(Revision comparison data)
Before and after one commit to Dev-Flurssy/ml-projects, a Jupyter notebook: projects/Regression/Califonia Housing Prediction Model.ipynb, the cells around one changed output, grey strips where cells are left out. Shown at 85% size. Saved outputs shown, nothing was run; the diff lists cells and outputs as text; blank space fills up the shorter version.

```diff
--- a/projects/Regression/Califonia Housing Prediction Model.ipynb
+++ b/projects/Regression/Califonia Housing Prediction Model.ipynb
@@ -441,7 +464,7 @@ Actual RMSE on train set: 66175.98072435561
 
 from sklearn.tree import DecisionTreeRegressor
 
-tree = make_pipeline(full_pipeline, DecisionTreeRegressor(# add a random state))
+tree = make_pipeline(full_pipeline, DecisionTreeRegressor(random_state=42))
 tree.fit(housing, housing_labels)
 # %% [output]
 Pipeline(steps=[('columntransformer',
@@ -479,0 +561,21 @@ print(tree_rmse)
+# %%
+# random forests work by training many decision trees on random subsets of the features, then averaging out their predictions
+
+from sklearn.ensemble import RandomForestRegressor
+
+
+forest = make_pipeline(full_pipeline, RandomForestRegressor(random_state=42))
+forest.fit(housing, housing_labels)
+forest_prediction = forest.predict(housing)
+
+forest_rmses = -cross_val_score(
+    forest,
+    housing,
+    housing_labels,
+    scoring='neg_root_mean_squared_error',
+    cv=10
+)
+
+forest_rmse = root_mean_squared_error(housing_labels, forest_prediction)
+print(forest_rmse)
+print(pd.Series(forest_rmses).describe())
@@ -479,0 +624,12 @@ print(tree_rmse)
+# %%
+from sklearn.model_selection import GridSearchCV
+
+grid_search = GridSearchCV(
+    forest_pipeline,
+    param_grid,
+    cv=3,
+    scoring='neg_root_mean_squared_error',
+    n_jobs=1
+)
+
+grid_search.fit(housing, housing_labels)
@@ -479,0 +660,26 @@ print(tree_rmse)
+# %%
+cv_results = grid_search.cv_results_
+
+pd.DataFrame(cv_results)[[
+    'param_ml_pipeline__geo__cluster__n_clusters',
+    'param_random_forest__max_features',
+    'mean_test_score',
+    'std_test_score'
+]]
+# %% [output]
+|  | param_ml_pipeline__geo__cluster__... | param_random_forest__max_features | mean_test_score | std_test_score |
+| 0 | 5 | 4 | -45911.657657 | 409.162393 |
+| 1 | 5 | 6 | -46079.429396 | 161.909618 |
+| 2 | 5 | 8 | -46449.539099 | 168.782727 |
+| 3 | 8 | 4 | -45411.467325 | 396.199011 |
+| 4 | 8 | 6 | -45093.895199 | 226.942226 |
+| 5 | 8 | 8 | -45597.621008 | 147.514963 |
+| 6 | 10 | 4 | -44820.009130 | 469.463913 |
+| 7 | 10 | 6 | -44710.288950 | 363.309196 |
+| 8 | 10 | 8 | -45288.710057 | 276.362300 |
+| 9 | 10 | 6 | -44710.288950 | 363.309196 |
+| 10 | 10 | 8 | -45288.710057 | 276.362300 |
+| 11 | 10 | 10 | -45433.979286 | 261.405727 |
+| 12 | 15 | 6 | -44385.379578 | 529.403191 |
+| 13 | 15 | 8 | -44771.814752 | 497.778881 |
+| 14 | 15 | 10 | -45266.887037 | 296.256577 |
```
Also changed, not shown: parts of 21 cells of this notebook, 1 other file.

* * *

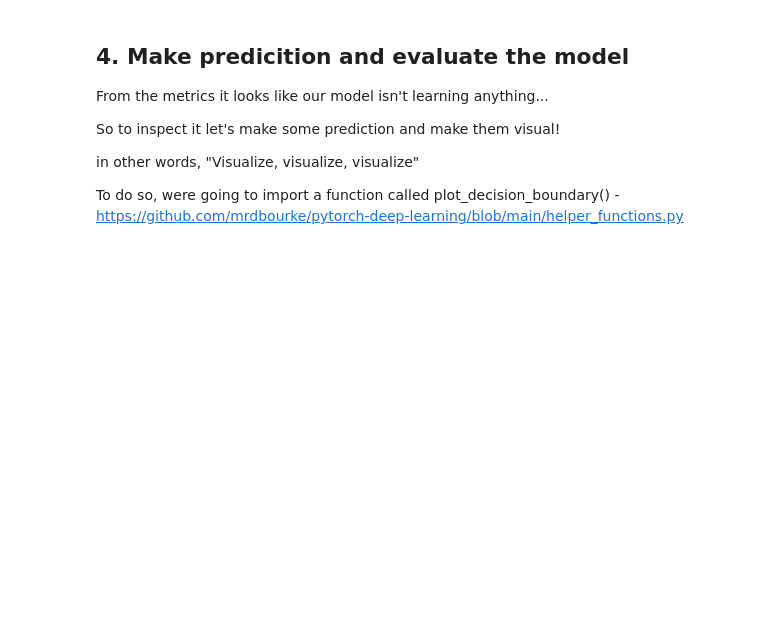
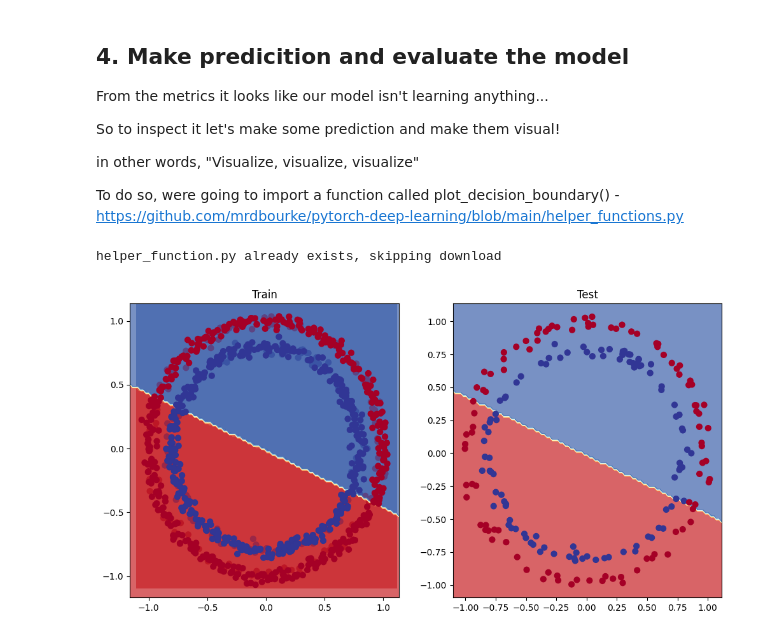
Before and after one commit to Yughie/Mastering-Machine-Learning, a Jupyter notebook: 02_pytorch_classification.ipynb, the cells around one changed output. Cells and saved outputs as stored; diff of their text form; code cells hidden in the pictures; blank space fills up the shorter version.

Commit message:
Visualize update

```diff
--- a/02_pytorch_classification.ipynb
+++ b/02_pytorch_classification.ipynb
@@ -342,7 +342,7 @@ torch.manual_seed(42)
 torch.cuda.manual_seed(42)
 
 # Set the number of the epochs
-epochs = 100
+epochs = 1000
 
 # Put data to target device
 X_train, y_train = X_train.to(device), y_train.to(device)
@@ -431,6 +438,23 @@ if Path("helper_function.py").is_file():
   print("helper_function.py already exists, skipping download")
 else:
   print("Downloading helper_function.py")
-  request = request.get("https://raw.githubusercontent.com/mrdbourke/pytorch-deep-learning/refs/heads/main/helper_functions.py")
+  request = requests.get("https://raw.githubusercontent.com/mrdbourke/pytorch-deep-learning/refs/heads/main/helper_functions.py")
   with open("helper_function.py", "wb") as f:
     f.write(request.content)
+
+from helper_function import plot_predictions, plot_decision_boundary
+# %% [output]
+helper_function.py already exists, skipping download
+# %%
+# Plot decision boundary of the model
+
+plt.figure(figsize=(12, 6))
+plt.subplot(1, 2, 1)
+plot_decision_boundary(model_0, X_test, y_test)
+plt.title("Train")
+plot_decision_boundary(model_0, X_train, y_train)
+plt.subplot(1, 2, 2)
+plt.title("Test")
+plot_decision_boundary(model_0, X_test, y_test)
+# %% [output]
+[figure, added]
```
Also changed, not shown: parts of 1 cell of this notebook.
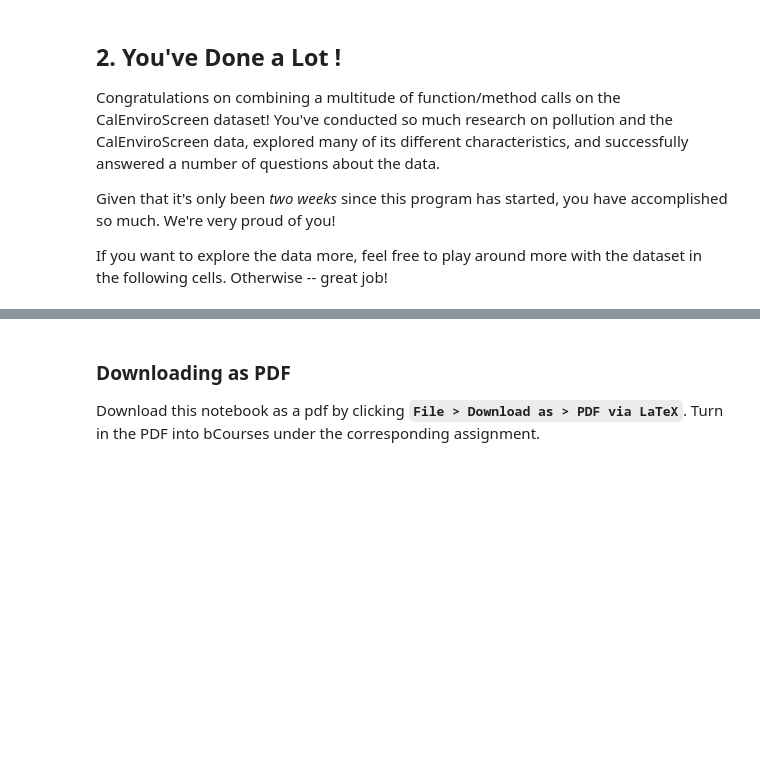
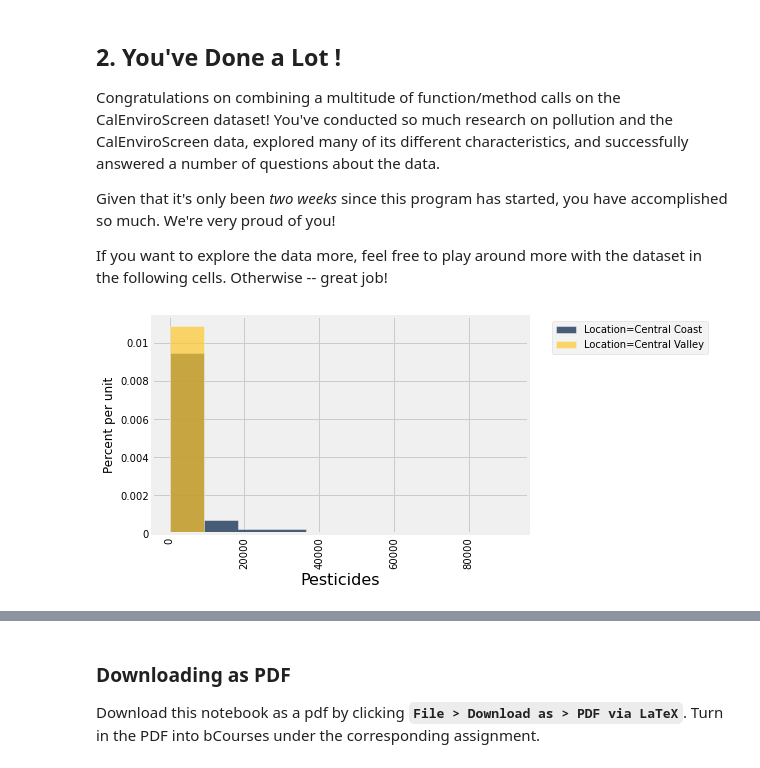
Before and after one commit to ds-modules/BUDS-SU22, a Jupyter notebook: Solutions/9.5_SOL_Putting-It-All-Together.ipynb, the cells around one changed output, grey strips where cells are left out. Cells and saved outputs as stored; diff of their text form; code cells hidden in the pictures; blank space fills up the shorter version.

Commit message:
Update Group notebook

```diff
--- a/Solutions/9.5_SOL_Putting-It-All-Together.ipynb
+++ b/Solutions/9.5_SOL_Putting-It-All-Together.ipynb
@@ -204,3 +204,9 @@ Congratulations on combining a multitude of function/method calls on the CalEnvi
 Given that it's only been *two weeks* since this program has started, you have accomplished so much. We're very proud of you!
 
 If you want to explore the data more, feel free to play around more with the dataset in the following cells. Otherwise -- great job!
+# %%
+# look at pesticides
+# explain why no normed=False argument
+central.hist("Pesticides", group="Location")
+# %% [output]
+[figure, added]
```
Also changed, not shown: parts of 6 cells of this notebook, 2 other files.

* _Your task_: Find the lines above that hold "epochs", then copy each of them.

* _Result_:
 # Set the number of the epochs
-epochs = 100
+epochs = 1000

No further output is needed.